Though there are some library jobs that are mostly about research — for example, a reference librarian for a corporation — Bess’ career path took her to public libraries, where dealing with the public is key. After graduating from Rutgers in 2008 Bess almost stayed with L’Oreal because she liked that job so much, but instead took a fellowship at the Darien Library in Connecticut. The fellowship turned into a full-time job as Bess discovered the parts of being a librarian that no one taught her about in school — dealing with the public and being a master of information technology. Later, she moved back to New Jersey, taking a job at Princeton Public Library to be closer to her family.
“Before I became a librarian, I had no idea what it was about,” she says. “I really thought it was just like when I was a kid, and I would go to the library for storytime, and later, for research projects for school. I really didn’t understand all that a library could be until I started working at these two libraries.”
Her colleague, Janet Hauge, Technology Initiatives Librarian, is of the same mold. Hauge has been a librarian since 2007. It’s a second career for her, after a first life spent as a technologist in private schools, working with children and adults. Hauge studied business administration at TCNJ, and also got her MLS at Rutgers. “I liked books,” she says. “I thought, if I liked books, this would be an opportunity to be able to work with books as a part of a career. But when I entered library school at Rutgers, I quickly found out that books are only a segment of what librarians do. It’s really so much bigger.”
PPL is not just a repository for paper books anymore. Because so many of the library’s assets are electronic, in the form of databases, E-books, audiobooks, and other forms of media, being a good librarian means being able to help customers access these assets and use them to their full potential. And that means keeping on top of the ever-expanding array of mobile devices that can be used to access them.
A typical day might find Hauge spending a few hours behind the desk, helping customers, a few hours writing blog posts, some time catching up on the latest apps, and maybe some community outreach as a representative of the library to the Princeton Merchants Association. She also teaches a variety of classes, such as an introduction to computers mostly aimed at the elderly.

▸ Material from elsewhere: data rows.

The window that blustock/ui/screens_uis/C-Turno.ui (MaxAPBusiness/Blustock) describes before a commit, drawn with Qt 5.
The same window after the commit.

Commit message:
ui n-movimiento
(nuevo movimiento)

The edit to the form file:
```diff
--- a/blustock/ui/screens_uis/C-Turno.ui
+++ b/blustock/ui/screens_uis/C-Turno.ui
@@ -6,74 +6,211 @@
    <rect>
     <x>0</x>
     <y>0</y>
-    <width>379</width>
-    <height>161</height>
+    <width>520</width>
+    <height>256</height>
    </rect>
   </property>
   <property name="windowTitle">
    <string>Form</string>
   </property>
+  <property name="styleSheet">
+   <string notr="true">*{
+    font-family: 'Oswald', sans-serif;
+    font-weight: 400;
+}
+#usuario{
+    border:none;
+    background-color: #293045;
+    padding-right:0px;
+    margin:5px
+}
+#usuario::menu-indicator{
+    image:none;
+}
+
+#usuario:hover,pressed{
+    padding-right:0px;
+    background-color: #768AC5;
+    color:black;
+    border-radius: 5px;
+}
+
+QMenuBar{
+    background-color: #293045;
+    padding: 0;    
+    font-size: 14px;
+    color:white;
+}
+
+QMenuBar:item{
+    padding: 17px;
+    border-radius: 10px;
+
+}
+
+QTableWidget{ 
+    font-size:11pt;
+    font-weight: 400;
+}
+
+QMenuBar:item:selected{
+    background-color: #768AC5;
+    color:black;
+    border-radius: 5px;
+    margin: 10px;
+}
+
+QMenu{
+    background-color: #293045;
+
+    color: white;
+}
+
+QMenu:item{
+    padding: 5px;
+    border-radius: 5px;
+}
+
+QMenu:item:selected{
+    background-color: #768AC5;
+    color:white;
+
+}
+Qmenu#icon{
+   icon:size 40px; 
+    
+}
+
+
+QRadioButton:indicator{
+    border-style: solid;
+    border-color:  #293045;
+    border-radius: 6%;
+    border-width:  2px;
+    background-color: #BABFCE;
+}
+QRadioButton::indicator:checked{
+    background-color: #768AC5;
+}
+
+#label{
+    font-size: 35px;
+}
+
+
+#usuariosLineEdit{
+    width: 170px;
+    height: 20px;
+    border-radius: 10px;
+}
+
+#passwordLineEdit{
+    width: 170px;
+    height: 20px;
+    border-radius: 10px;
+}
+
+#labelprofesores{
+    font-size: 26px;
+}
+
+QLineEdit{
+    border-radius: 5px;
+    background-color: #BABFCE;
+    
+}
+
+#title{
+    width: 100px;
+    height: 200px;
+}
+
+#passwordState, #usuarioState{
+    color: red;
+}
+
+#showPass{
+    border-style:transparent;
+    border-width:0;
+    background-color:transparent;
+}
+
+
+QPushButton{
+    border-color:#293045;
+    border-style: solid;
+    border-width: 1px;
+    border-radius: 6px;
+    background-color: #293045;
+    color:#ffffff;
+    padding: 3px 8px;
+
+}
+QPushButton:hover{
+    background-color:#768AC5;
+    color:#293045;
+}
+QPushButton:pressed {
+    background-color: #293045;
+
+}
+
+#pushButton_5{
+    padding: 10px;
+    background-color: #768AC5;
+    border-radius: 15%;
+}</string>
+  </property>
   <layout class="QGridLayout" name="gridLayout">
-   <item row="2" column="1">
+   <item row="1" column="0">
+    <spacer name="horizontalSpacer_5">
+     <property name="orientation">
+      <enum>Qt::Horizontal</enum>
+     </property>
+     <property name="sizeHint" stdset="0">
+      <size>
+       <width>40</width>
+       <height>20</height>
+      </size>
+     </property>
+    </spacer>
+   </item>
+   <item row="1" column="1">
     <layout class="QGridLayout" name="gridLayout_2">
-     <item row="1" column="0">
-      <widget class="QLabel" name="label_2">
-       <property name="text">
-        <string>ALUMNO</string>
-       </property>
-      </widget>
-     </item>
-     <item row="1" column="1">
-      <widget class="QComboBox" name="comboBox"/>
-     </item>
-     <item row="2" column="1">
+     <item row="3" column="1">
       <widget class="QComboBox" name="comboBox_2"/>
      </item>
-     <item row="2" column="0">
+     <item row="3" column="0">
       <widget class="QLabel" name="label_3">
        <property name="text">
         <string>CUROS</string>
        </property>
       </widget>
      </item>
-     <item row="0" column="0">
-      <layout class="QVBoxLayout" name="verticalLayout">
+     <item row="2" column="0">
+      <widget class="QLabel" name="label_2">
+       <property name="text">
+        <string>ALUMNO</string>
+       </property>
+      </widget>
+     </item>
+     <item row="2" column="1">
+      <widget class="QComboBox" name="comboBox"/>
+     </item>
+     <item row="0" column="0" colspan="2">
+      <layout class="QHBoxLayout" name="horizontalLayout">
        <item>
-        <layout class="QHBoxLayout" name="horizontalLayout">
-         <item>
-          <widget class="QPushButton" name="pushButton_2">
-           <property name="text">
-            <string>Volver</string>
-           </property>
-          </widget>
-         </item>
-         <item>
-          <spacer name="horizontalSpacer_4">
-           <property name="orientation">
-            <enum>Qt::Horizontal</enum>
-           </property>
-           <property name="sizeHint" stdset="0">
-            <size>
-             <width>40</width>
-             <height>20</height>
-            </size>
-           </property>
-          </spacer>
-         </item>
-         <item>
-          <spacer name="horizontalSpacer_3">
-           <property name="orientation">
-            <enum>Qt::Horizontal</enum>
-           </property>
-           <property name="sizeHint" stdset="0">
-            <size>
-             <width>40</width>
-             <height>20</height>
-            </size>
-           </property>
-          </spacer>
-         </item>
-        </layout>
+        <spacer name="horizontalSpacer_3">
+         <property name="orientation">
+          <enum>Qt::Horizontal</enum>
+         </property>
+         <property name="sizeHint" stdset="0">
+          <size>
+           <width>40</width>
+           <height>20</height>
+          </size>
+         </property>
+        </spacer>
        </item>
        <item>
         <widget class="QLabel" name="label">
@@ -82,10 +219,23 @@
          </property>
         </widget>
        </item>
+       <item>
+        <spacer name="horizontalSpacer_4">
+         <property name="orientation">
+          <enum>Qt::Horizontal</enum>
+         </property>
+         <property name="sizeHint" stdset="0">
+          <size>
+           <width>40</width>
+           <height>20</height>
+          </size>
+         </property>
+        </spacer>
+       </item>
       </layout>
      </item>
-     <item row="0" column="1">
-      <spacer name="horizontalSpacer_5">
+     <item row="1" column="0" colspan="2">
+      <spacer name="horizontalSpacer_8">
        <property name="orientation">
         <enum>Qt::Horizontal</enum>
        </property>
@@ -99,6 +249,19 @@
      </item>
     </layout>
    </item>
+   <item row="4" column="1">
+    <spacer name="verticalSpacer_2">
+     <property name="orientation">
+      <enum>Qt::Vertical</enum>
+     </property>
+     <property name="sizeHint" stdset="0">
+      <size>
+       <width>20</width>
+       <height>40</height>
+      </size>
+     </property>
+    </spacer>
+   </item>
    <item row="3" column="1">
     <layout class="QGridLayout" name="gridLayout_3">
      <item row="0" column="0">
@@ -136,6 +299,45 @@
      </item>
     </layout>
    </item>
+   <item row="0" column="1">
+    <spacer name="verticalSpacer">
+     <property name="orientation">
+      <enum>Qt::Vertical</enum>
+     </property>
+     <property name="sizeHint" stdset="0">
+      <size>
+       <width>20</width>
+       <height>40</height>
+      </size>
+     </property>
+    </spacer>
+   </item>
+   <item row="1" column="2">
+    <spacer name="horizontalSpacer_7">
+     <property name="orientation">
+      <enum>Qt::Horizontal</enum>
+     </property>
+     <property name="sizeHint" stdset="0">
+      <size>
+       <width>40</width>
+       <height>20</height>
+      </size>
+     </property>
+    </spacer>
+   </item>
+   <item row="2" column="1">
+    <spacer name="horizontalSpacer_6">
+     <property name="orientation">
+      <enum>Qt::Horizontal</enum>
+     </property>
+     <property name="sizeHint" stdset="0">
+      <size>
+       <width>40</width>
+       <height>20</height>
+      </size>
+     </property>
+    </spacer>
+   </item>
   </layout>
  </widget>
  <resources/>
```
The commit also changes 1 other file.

This is where Hague’s experience as a technologist served her well. “It’s challenging because people are coming, possibly with absolutely no knowledge of computers. Maybe they’ve never used a touchscreen or used a mouse or a touchpad,” she says. The biggest hurdle for most new computer users is the use of pointing devices. “You’re maneuvering something to the side of you that’s affecting something that’s in front of you on the screen. It’s a concept that’s not always intuitive to pick up on.”
Hague and Bess help patrons with basic computer struggles or advanced database queries and everything in between. As head of adult services, Bess offers classes to the public on how to download library books to their e-readers, cell phones, Kindles, and other tablets.
Hague says sometimes, getting access to library services can make a huge difference in someone’s life.
“A few months ago we learned that one of our frequent customers was residing in a nursing rehab facility while he recovered from surgery,” she says. “A few months prior to that, after receiving a Kindle for his 90th birthday, he came to the library to learn how to use it and to find out the collections that we have available. Since then, he has visited every week to get help in loading new books onto his device. When his daughters, who live far away, called to inform us of his nursing rehab stay, they asked if there was a way we could still deliver books to his Kindle while he was there. Of course, we were more than happy to help! He has since recovered and we continue to assist him with downloading mysteries to his Kindle.”